In order to be able to heal and have a new path forward, it is essential to learn and establish healthy mental and emotional habits. This requires a decided shift away from using destructive self-talk and a conscious effort towards self-advocacy; internally as well as externally. (*Note: This step of re-learning how to talk to oneself is probably the hardest element of all—and requires disciplined inner-work and support from others (therapists, coaches, etc.) to reinforce the new habits.)
As I shared in the opening of this article, my academic understanding of domestic violence, bookends my own direct experience living through it. I studied psychology in college, and like so many others, thought I knew what domestic violence was—and still always found it enigmatic. Beyond how sad and upsetting it was, I had trouble conceiving of how someone could endure and remain in such a horrific dynamic.
Living with domestic violence confirmed the confusion. It was confounding. Once I was safely “out,” I felt compelled to answer the question, how did I get there? I needed to understand in order to heal myself and ensure it didn’t happen again. It was doubly crucial as a mother.

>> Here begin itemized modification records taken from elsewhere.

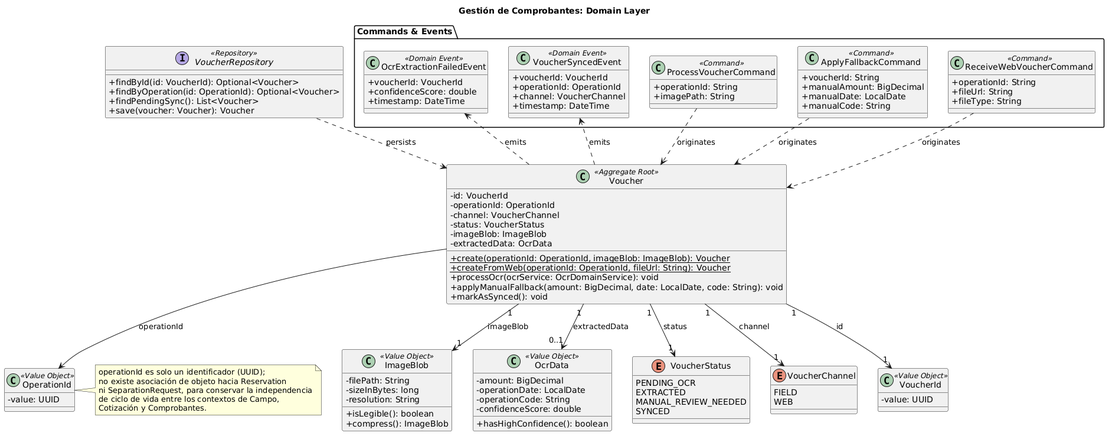
Earlier version of the PlantUML export assets/cap2/BC-Gestion-de-Comprobantes-Class-Diagram.png (1ACC0238-2620-13981-NovaCorp-InmoNode/InmoNode-Project-Report).
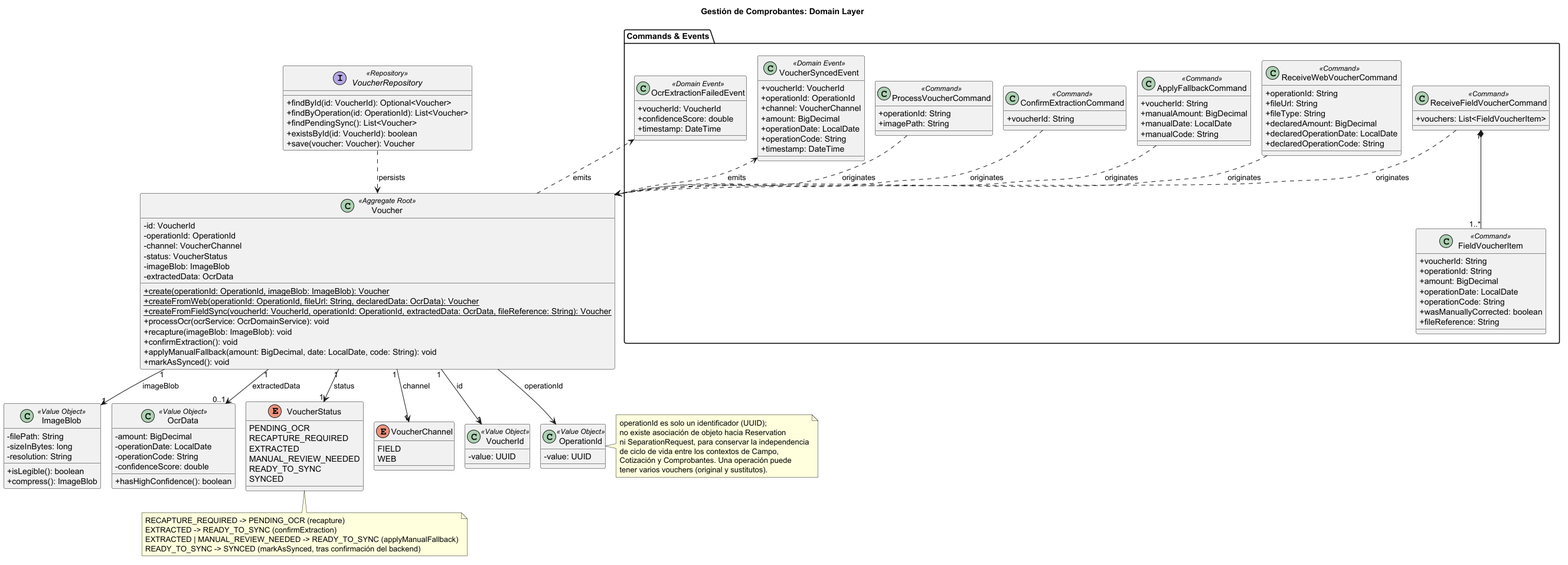
Above is the later version.

Commit message:
fix(chapter-02): sync PlantUML diagrams with voucher, buyer identity and financing terms changes

Change to the diagram source:
```diff
@@ -1,12 +1,14 @@
 @startuml
+!pragma layout smetana
 title Gestión de Comprobantes: Domain Layer
 
 skinparam classAttributeIconSize 0
 
 interface "VoucherRepository" as VoucherRepository <<Repository>> {
   +findById(id: VoucherId): Optional<Voucher>
-  +findByOperation(id: OperationId): Optional<Voucher>
+  +findByOperation(id: OperationId): List<Voucher>
   +findPendingSync(): List<Voucher>
+  +existsById(id: VoucherId): boolean
   +save(voucher: Voucher): Voucher
 }
 
@@ -14,6 +16,10 @@
   class ProcessVoucherCommand <<Command>> {
     +operationId: String
     +imagePath: String
+  }
+
+  class ConfirmExtractionCommand <<Command>> {
+    +voucherId: String
   }
 
   class ApplyFallbackCommand <<Command>> {
@@ -27,6 +33,23 @@
     +operationId: String
     +fileUrl: String
     +fileType: String
+    +declaredAmount: BigDecimal
+    +declaredOperationDate: LocalDate
+    +declaredOperationCode: String
+  }
+
+  class ReceiveFieldVoucherCommand <<Command>> {
+    +vouchers: List<FieldVoucherItem>
+  }
+
+  class FieldVoucherItem <<Command>> {
+    +voucherId: String
+    +operationId: String
+    +amount: BigDecimal
+    +operationDate: LocalDate
+    +operationCode: String
+    +wasManuallyCorrected: boolean
+    +fileReference: String
   }
 
   class OcrExtractionFailedEvent <<Domain Event>> {
@@ -39,6 +62,9 @@
     +voucherId: VoucherId
     +operationId: OperationId
     +channel: VoucherChannel
+    +amount: BigDecimal
+    +operationDate: LocalDate
+    +operationCode: String
     +timestamp: DateTime
   }
 }
@@ -51,8 +77,11 @@
   -imageBlob: ImageBlob
   -extractedData: OcrData
   +{static} create(operationId: OperationId, imageBlob: ImageBlob): Voucher
-  +{static} createFromWeb(operationId: OperationId, fileUrl: String): Voucher
+  +{static} createFromWeb(operationId: OperationId, fileUrl: String, declaredData: OcrData): Voucher
+  +{static} createFromFieldSync(voucherId: VoucherId, operationId: OperationId, extractedData: OcrData, fileReference: String): Voucher
   +processOcr(ocrService: OcrDomainService): void
+  +recapture(imageBlob: ImageBlob): void
+  +confirmExtraction(): void
   +applyManualFallback(amount: BigDecimal, date: LocalDate, code: String): void
   +markAsSynced(): void
 }
@@ -75,8 +104,10 @@
 
 enum VoucherStatus {
   PENDING_OCR
+  RECAPTURE_REQUIRED
   EXTRACTED
   MANUAL_REVIEW_NEEDED
+  READY_TO_SYNC
   SYNCED
 }
 
@@ -95,8 +126,11 @@
 
 VoucherRepository ..> Voucher : persists
 ProcessVoucherCommand ..> Voucher : originates
+ConfirmExtractionCommand ..> Voucher : originates
 ApplyFallbackCommand ..> Voucher : originates
 ReceiveWebVoucherCommand ..> Voucher : originates
+ReceiveFieldVoucherCommand ..> Voucher : originates
+ReceiveFieldVoucherCommand "1" *-- "1..*" FieldVoucherItem
 Voucher ..> OcrExtractionFailedEvent : emits
 Voucher ..> VoucherSyncedEvent : emits
 
@@ -112,7 +146,15 @@
   no existe asociación de objeto hacia Reservation
   ni SeparationRequest, para conservar la independencia
   de ciclo de vida entre los contextos de Campo,
-  Cotización y Comprobantes.
+  Cotización y Comprobantes. Una operación puede
+  tener varios vouchers (original y sustitutos).
+end note
+
+note bottom of VoucherStatus
+  RECAPTURE_REQUIRED -> PENDING_OCR (recapture)
+  EXTRACTED -> READY_TO_SYNC (confirmExtraction)
+  EXTRACTED | MANUAL_REVIEW_NEEDED -> READY_TO_SYNC (applyManualFallback)
+  READY_TO_SYNC -> SYNCED (markAsSynced, tras confirmación del backend)
 end note
 
 @enduml
```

As I stumbled through the process of sorting my past, owning the realities of my choices and the actions of my ex-husband, I studied and have worked for over a decade as a personal and professional life coach in the commitment to live a life of service. Along the way, I realized that offering up my story, while embarrassing and challenging, could help to enlighten others and inspire hope for those still suffering. I began sharing, first very privately, and then more openly.
In 2018, my book, Out of the Box: A Journey In and Out of Emotional Captivity, was released. Rather than a polemic against men, a litany of offenses, or a spotlight on my ex’s behavior, the book is intended to allow a reader inside my thoughts and experiences—the internal “how this happened, and how I recovered.” What may surprise people is that it was written with love and from love.
What I continue to learn over and over — first in my own recovery and then in working with clients over the years—whether involving domestic violence or other challenging situations, being a victim does not mean a life sentence as one. Victimhood can be shed like a snakeskin to move forward powerfully and joyfully. And from victim to survivor, one can then transform to thriver.
Identifying problems and assigning culpability are only a step in the process of solving a problem. Blame does not in and of itself create a different outcome. The deeper roots of an issue need to be exposed.
Understanding and compassion can lead to changed perspectives and the opportunity for new choices, actions, and behaviors. In order to solve the problem of domestic violence, we need to shed light on it from every angle. Individually and culturally we can declare, “what is” and then commit to and create “what could be.”
Written by Suzanne Christina Dudley
If you or a loved one is experiencing domestic violence, psychologists recommend taking the following steps to help:
*Listen to and believe your loved one. Allow them to control their own lives. If your loved one does not want to leave or call the police, do not force them to.
*Do not get involved in their fights, as doing so may endanger you. Call the police instead.
*Offer your loved one a safe place to stay, or help him or her get to a shelter.
*Explore your loved one’s reasons for staying, and offer to help. If childcare or finances are a concern, for instance, try offering some financial assistance.
You are Loved.